----- SOURCE INFORMATION

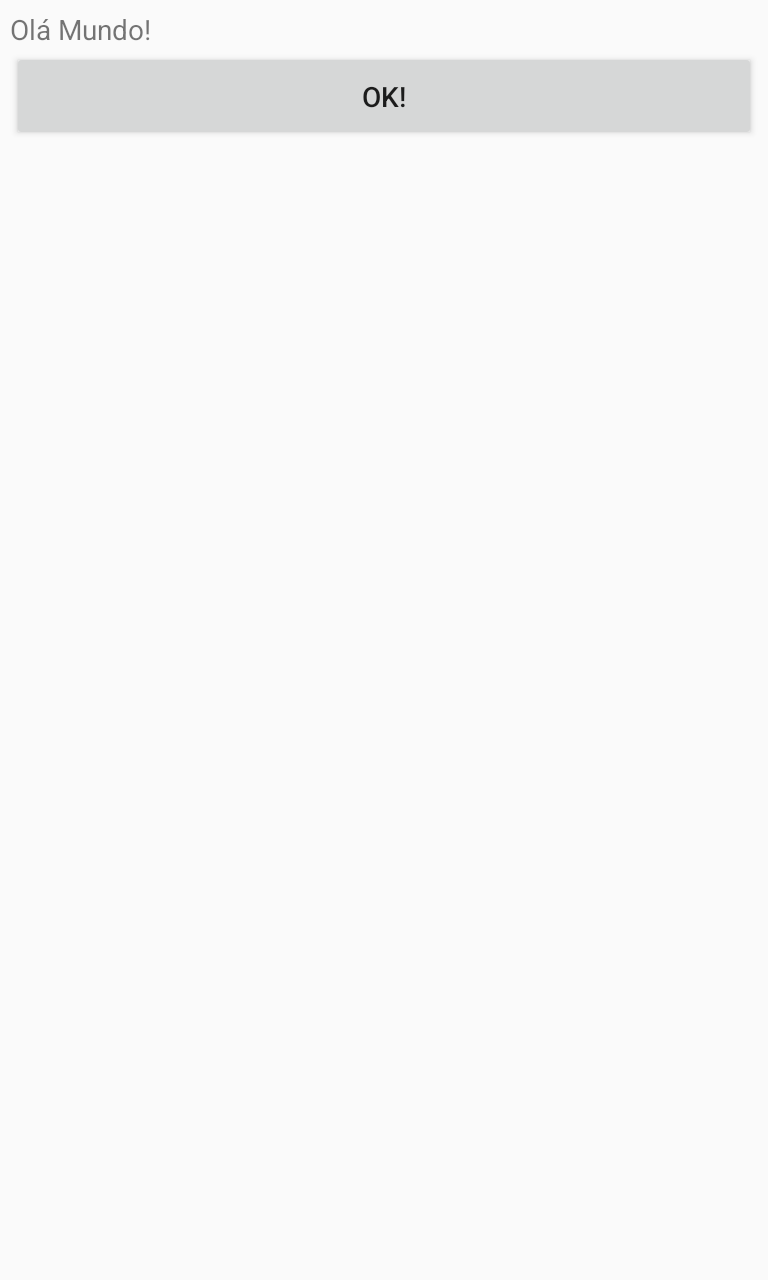
Repository: KaioWeb1/app-minhaCidade
Layout: OlaMundo/res/layout/principal.xml
An editor plug-in stored every save of this project. The layout is shown before and after the next save, followed by the edit.
It is drawn on a 768 x 1280 px phone screen (xhdpi) without system bars, with theme AppTheme; the app's code is not run.

Above is the layout before, as saved 2014-09-05 15:03:18.

After the next save:
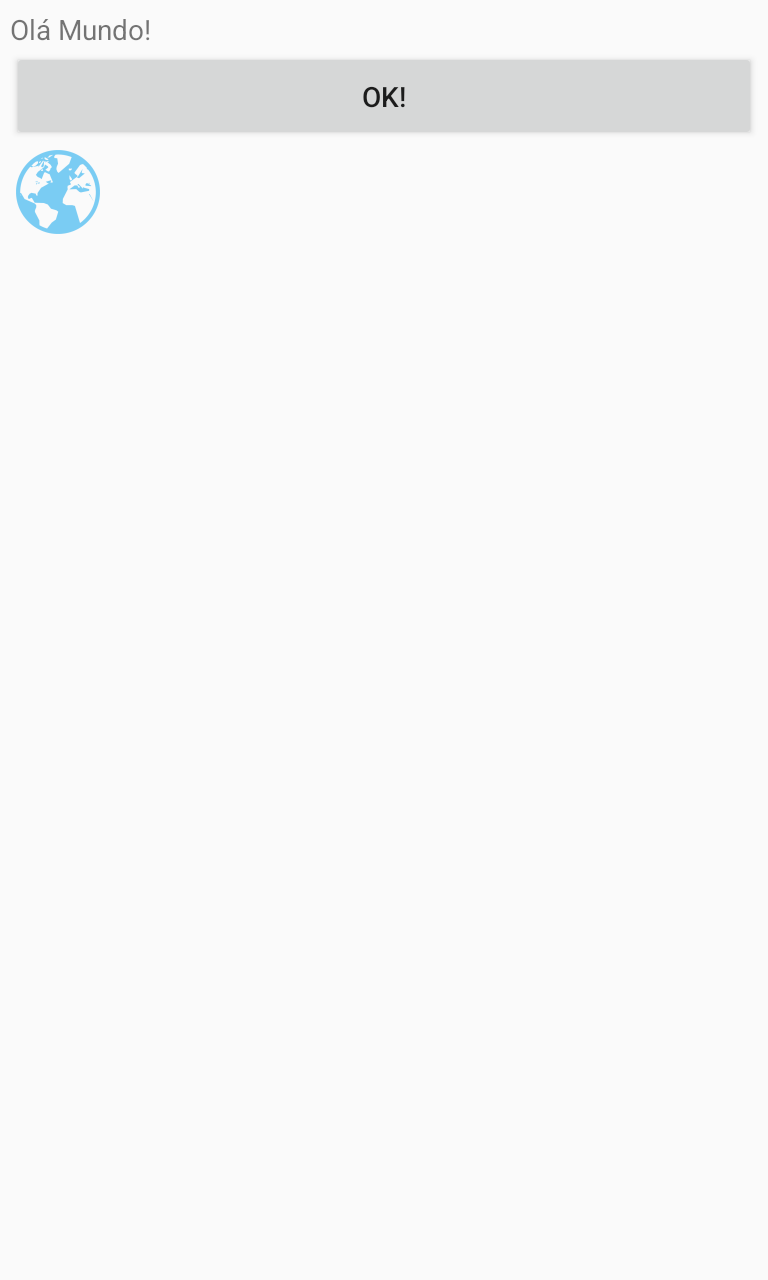
Saved 32 s later.
--- a/OlaMundo/res/layout/principal.xml
+++ b/OlaMundo/res/layout/principal.xml
@@ -24,7 +24,10 @@
         android:text="@string/ok"
         />
 
-
+    <ImageView
+        android:src="@drawable/ic_launcher"
+        android:layout_width="wrap_content"
+        android:layout_height="wrap_content"/>
 
 
 </LinearLayout>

----------

TASK TO CARRY OUT:
Set down exactly and only the lines from the line that contains "Above is the" through the last line of the entries above, with both of those lines included and the pictures left out.

COMPLETED EXERCISE:
Above is the layout before, as saved 2014-09-05 15:03:18.

After the next save:
Saved 32 s later.
--- a/OlaMundo/res/layout/principal.xml
+++ b/OlaMundo/res/layout/principal.xml
@@ -24,7 +24,10 @@
         android:text="@string/ok"
         />
 
-
+    <ImageView
+        android:src="@drawable/ic_launcher"
+        android:layout_width="wrap_content"
+        android:layout_height="wrap_content"/>
 
 
 </LinearLayout>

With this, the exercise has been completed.